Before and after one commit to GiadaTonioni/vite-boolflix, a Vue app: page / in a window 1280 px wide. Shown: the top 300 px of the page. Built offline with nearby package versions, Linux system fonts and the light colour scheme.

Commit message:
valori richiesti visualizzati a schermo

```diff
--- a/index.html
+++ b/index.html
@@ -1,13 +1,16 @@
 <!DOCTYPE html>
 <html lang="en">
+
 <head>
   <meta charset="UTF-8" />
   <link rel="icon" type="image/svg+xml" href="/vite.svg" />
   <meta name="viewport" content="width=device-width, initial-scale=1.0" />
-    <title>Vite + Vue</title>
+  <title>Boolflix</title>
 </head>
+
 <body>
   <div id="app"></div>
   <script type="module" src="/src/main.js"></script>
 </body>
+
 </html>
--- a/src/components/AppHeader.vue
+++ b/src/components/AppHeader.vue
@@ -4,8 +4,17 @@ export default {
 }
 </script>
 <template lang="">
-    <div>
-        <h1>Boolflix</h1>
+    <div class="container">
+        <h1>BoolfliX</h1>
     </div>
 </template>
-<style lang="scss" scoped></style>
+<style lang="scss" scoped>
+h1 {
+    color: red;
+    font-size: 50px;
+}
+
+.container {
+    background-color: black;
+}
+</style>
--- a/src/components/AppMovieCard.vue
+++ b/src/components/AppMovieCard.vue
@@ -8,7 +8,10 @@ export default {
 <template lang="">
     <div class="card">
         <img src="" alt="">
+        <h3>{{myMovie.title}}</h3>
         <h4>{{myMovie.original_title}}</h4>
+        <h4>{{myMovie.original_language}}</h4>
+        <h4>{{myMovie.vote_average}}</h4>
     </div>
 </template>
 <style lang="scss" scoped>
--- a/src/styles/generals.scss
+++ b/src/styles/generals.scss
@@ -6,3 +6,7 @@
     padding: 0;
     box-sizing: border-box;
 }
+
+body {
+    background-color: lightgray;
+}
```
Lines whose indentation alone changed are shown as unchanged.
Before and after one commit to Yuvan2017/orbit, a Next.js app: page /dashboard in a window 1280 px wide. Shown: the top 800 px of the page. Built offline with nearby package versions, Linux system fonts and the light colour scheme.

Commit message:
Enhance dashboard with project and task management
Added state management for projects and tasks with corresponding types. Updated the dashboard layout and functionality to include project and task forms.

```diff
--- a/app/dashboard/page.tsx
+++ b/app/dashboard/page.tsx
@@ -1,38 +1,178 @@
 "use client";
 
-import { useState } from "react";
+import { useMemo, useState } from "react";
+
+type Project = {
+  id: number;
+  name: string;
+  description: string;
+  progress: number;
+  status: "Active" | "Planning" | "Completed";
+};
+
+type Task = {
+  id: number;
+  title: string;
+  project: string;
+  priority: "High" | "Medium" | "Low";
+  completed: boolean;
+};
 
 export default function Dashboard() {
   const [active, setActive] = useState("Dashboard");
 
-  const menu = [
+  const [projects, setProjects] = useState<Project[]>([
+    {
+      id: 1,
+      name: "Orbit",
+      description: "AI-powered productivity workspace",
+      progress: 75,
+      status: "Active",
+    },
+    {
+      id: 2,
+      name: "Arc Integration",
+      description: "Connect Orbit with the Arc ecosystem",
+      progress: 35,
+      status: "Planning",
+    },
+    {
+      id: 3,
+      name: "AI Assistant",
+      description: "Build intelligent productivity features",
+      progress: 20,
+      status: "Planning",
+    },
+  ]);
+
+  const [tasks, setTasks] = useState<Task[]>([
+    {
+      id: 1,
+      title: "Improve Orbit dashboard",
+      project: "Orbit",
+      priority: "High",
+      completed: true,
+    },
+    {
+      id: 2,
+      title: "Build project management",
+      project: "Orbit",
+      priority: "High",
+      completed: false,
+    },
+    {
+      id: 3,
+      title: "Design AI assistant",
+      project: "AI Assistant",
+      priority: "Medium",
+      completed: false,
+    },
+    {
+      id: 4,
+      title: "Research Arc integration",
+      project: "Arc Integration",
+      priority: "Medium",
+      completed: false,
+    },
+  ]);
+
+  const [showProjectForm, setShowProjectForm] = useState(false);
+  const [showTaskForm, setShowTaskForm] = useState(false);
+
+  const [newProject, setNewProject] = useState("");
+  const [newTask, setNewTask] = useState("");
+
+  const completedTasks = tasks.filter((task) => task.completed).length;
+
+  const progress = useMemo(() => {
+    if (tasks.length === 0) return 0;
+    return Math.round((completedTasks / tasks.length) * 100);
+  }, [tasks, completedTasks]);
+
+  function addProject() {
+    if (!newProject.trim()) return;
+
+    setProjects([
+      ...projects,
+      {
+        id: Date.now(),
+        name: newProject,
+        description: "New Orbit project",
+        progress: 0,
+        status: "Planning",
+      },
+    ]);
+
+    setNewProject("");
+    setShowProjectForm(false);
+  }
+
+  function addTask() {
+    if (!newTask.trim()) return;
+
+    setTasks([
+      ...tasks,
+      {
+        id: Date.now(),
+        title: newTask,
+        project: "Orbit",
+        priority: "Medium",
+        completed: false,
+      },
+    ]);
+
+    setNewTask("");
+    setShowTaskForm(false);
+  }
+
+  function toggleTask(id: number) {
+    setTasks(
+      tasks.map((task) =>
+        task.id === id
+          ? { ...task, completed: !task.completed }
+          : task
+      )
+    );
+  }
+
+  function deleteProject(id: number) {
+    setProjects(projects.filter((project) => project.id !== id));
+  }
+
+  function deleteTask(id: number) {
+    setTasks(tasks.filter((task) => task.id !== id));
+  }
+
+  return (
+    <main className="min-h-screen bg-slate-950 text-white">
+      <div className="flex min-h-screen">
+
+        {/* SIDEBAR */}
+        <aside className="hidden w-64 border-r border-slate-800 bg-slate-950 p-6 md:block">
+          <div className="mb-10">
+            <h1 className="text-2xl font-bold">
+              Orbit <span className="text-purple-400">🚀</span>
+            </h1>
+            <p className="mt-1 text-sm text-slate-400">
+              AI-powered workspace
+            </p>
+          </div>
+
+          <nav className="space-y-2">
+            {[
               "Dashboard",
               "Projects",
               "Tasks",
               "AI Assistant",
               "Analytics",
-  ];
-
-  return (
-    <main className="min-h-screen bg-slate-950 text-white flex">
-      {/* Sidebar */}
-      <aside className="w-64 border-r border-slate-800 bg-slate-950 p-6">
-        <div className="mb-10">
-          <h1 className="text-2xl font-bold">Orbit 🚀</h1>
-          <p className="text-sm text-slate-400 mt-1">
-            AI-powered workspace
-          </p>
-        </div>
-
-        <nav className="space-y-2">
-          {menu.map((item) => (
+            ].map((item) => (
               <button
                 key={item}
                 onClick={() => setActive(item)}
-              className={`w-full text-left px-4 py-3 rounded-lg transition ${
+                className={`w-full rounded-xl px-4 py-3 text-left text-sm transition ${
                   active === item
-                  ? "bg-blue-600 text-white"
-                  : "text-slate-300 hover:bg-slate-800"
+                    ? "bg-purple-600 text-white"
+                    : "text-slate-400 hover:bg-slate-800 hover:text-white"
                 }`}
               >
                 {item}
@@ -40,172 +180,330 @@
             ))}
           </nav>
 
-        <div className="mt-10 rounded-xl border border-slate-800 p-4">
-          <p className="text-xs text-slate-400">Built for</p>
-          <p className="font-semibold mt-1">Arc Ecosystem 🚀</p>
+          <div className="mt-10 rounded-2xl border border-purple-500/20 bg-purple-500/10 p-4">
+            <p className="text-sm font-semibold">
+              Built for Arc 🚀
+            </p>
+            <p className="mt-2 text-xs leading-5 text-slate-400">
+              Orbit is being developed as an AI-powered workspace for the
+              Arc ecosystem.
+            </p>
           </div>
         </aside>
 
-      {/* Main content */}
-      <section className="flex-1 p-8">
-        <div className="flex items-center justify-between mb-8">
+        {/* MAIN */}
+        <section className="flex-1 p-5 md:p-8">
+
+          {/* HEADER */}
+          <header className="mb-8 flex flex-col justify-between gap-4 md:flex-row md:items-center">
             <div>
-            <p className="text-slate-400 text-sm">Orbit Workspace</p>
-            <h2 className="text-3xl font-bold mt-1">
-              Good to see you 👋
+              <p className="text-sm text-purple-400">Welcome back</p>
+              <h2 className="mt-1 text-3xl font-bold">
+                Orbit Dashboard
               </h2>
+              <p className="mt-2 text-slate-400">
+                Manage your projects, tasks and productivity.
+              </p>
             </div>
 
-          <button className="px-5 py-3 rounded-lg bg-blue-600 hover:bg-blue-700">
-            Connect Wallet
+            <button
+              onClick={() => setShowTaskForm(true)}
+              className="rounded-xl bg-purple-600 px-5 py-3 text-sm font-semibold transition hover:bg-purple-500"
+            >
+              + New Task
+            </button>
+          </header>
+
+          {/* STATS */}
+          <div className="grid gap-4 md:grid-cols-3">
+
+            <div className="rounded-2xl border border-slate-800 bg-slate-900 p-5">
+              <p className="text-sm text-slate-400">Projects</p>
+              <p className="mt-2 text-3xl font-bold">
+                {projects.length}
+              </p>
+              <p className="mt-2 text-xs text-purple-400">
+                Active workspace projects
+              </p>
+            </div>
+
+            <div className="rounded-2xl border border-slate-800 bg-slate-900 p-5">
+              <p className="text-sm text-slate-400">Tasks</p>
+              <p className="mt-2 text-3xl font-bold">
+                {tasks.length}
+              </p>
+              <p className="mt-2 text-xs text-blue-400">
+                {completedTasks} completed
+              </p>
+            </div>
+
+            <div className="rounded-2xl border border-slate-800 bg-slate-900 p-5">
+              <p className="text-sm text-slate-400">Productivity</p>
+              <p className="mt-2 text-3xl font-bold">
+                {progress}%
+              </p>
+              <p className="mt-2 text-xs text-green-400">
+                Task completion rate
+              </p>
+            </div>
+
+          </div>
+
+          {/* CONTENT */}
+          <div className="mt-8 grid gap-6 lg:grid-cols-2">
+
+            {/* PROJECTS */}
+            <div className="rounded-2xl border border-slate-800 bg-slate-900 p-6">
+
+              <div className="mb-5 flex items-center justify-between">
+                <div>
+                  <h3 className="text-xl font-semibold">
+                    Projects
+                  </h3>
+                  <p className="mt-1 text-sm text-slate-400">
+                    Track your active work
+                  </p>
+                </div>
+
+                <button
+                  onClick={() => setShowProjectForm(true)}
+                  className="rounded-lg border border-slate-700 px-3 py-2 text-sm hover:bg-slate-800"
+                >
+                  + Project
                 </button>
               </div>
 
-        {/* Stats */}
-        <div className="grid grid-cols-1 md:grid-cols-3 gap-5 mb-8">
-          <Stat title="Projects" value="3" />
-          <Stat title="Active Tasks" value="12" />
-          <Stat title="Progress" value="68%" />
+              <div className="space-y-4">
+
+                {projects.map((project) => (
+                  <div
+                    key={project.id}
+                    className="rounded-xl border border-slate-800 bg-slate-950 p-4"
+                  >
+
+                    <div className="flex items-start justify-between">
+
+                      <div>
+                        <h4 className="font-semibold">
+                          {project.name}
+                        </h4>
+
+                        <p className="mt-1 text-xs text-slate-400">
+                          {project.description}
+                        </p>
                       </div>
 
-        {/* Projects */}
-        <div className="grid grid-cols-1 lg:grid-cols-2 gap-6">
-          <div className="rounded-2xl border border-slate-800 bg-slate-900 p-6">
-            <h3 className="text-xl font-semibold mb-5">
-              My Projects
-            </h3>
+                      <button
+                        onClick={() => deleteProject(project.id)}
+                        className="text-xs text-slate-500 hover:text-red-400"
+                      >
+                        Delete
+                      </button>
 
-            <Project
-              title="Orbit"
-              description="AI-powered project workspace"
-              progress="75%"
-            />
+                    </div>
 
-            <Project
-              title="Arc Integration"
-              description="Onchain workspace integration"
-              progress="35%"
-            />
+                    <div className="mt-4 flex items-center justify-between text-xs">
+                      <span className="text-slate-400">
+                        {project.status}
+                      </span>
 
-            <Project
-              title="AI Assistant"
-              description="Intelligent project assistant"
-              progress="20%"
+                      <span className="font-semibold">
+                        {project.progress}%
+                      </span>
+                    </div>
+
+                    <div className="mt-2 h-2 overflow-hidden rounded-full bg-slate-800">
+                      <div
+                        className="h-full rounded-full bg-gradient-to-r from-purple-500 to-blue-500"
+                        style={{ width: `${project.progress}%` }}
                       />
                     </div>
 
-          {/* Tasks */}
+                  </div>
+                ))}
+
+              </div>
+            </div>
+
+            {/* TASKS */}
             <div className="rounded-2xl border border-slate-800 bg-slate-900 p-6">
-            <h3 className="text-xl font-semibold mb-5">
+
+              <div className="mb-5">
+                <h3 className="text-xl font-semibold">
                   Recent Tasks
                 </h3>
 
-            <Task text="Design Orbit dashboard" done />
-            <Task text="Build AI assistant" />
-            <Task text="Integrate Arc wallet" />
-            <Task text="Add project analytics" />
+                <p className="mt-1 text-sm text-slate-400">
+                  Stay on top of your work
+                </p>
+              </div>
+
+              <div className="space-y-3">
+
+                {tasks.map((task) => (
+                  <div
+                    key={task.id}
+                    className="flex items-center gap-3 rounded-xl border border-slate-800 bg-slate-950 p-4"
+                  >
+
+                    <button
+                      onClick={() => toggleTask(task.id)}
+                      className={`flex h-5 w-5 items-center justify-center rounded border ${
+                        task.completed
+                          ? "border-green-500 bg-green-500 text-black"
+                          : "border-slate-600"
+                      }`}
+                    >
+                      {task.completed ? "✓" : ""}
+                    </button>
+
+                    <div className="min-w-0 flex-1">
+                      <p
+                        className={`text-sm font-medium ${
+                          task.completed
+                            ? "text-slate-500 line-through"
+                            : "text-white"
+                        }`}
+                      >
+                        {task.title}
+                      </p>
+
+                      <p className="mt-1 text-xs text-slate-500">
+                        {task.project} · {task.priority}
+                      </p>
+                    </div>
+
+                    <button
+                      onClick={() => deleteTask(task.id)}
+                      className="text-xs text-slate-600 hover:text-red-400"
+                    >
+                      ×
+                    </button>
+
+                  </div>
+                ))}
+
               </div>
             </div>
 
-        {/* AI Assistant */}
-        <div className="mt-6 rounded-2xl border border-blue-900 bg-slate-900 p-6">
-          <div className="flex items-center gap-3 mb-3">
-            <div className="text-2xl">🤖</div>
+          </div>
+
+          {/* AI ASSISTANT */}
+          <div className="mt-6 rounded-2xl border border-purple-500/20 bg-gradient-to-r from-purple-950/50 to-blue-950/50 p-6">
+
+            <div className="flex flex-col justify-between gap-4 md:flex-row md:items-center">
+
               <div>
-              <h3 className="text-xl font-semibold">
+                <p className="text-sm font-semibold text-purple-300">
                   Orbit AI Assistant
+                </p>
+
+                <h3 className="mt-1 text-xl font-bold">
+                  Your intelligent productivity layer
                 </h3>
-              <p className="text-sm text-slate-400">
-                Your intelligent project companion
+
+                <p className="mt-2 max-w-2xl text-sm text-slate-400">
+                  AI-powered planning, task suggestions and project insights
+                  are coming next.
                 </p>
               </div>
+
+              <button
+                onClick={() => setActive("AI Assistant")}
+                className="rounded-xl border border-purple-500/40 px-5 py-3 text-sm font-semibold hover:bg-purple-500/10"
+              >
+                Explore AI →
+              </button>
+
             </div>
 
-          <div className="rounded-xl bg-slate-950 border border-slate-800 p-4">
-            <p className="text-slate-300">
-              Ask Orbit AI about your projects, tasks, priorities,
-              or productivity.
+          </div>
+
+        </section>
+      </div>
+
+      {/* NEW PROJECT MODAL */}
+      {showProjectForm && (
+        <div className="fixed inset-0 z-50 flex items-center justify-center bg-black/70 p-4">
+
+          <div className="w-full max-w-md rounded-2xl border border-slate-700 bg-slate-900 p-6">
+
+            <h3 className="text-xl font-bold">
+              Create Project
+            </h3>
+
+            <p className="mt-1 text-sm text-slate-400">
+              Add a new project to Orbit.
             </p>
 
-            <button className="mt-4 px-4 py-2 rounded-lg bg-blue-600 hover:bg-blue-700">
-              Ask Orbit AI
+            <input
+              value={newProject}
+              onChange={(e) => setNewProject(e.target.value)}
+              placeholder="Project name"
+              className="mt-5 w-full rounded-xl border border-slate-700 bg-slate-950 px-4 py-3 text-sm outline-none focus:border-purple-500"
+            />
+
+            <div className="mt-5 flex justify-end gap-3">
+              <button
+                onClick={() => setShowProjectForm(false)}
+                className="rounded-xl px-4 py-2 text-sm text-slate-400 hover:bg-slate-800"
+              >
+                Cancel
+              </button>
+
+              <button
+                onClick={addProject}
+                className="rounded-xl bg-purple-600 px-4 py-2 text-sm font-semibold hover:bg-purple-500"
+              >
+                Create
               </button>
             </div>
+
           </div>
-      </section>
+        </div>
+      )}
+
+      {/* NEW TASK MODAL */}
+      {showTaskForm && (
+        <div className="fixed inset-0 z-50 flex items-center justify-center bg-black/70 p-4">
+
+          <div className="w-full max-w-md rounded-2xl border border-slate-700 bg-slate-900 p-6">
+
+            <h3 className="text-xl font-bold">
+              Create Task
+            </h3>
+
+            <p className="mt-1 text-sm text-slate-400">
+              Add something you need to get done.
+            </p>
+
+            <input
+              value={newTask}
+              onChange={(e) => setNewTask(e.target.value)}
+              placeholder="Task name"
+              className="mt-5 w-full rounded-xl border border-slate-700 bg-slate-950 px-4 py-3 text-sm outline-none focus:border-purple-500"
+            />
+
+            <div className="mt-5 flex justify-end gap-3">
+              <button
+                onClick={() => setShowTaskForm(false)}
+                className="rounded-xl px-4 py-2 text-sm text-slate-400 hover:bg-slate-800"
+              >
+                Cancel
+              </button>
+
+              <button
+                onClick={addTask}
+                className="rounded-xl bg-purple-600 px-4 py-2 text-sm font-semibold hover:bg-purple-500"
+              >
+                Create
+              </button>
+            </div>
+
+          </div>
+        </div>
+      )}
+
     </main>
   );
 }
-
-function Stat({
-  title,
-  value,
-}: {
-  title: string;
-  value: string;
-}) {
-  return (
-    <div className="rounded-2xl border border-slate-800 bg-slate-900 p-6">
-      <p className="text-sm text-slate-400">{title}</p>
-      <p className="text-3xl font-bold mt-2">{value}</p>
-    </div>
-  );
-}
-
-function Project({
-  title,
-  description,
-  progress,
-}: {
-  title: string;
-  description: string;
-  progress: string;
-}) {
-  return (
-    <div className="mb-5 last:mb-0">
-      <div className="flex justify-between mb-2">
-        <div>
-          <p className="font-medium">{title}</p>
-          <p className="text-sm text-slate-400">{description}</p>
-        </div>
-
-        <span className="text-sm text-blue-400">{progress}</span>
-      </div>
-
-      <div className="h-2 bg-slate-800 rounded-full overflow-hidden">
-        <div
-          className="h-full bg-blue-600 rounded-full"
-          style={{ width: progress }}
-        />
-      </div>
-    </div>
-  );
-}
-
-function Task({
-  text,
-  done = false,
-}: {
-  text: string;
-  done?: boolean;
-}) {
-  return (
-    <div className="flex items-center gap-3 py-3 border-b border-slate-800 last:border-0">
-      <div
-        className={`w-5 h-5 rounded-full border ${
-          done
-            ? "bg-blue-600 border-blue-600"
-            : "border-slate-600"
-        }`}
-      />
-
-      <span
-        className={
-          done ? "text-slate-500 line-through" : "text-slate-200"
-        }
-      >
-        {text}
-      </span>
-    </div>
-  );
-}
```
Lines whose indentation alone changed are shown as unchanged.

WHAT TO PRODUCE. Pull out each line of the records holding the string "white".

TASK RESPONSE.
+    <main className="min-h-screen bg-slate-950 text-white">
-    <main className="min-h-screen bg-slate-950 text-white flex">
-                  ? "bg-blue-600 text-white"
+                    ? "bg-purple-600 text-white"
+                    : "text-slate-400 hover:bg-slate-800 hover:text-white"
+                            : "text-white"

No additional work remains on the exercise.